■ **Work request**
Please write back every entry exactly, character for character.

(Web page edit records)
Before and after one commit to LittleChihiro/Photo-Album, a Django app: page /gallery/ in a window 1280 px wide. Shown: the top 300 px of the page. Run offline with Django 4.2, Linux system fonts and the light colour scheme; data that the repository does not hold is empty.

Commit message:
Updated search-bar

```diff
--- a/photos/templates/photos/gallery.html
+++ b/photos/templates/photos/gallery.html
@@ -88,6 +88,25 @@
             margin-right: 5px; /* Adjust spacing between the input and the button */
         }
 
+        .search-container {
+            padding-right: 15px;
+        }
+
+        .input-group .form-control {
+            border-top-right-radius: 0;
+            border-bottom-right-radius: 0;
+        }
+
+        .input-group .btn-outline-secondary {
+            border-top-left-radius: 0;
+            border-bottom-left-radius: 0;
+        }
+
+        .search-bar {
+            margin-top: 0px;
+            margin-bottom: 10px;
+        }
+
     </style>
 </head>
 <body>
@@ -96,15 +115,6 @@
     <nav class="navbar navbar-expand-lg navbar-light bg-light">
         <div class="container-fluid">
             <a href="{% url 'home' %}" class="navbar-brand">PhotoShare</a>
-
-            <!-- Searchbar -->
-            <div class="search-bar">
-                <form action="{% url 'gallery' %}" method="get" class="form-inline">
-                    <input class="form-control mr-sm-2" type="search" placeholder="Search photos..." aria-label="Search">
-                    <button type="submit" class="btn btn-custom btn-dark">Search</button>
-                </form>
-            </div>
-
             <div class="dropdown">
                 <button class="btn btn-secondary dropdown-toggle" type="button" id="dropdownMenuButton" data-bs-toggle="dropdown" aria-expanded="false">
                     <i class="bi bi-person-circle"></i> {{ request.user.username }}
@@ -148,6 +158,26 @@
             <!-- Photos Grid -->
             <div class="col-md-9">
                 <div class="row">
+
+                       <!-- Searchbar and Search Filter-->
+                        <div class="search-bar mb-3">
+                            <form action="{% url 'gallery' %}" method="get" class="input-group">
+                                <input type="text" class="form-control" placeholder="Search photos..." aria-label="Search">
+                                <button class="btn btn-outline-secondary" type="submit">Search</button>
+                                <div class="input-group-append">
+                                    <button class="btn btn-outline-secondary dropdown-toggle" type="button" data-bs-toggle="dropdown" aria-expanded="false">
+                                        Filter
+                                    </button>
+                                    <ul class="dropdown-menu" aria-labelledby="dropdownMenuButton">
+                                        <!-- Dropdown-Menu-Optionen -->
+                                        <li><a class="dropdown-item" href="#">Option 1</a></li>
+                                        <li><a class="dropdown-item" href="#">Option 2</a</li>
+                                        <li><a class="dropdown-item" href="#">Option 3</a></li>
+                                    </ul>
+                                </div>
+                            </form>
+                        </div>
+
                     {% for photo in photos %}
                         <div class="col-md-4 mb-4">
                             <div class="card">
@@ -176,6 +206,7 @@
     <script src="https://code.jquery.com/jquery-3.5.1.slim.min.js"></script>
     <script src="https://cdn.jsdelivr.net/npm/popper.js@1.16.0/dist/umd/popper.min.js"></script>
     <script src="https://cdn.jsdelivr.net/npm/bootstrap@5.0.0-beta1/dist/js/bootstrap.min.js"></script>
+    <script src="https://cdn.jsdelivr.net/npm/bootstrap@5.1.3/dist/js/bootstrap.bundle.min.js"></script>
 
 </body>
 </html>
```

■ **Solution for this task**
Before and after one commit to LittleChihiro/Photo-Album, a Django app: page /gallery/ in a window 1280 px wide. Shown: the top 300 px of the page. Run offline with Django 4.2, Linux system fonts and the light colour scheme; data that the repository does not hold is empty.

Commit message:
Updated search-bar

```diff
--- a/photos/templates/photos/gallery.html
+++ b/photos/templates/photos/gallery.html
@@ -88,6 +88,25 @@
             margin-right: 5px; /* Adjust spacing between the input and the button */
         }
 
+        .search-container {
+            padding-right: 15px;
+        }
+
+        .input-group .form-control {
+            border-top-right-radius: 0;
+            border-bottom-right-radius: 0;
+        }
+
+        .input-group .btn-outline-secondary {
+            border-top-left-radius: 0;
+            border-bottom-left-radius: 0;
+        }
+
+        .search-bar {
+            margin-top: 0px;
+            margin-bottom: 10px;
+        }
+
     </style>
 </head>
 <body>
@@ -96,15 +115,6 @@
     <nav class="navbar navbar-expand-lg navbar-light bg-light">
         <div class="container-fluid">
             <a href="{% url 'home' %}" class="navbar-brand">PhotoShare</a>
-
-            <!-- Searchbar -->
-            <div class="search-bar">
-                <form action="{% url 'gallery' %}" method="get" class="form-inline">
-                    <input class="form-control mr-sm-2" type="search" placeholder="Search photos..." aria-label="Search">
-                    <button type="submit" class="btn btn-custom btn-dark">Search</button>
-                </form>
-            </div>
-
             <div class="dropdown">
                 <button class="btn btn-secondary dropdown-toggle" type="button" id="dropdownMenuButton" data-bs-toggle="dropdown" aria-expanded="false">
                     <i class="bi bi-person-circle"></i> {{ request.user.username }}
@@ -148,6 +158,26 @@
             <!-- Photos Grid -->
             <div class="col-md-9">
                 <div class="row">
+
+                       <!-- Searchbar and Search Filter-->
+                        <div class="search-bar mb-3">
+                            <form action="{% url 'gallery' %}" method="get" class="input-group">
+                                <input type="text" class="form-control" placeholder="Search photos..." aria-label="Search">
+                                <button class="btn btn-outline-secondary" type="submit">Search</button>
+                                <div class="input-group-append">
+                                    <button class="btn btn-outline-secondary dropdown-toggle" type="button" data-bs-toggle="dropdown" aria-expanded="false">
+                                        Filter
+                                    </button>
+                                    <ul class="dropdown-menu" aria-labelledby="dropdownMenuButton">
+                                        <!-- Dropdown-Menu-Optionen -->
+                                        <li><a class="dropdown-item" href="#">Option 1</a></li>
+                                        <li><a class="dropdown-item" href="#">Option 2</a</li>
+                                        <li><a class="dropdown-item" href="#">Option 3</a></li>
+                                    </ul>
+                                </div>
+                            </form>
+                        </div>
+
                     {% for photo in photos %}
                         <div class="col-md-4 mb-4">
                             <div class="card">
@@ -176,6 +206,7 @@
     <script src="https://code.jquery.com/jquery-3.5.1.slim.min.js"></script>
     <script src="https://cdn.jsdelivr.net/npm/popper.js@1.16.0/dist/umd/popper.min.js"></script>
     <script src="https://cdn.jsdelivr.net/npm/bootstrap@5.0.0-beta1/dist/js/bootstrap.min.js"></script>
+    <script src="https://cdn.jsdelivr.net/npm/bootstrap@5.1.3/dist/js/bootstrap.bundle.min.js"></script>
 
 </body>
 </html>
```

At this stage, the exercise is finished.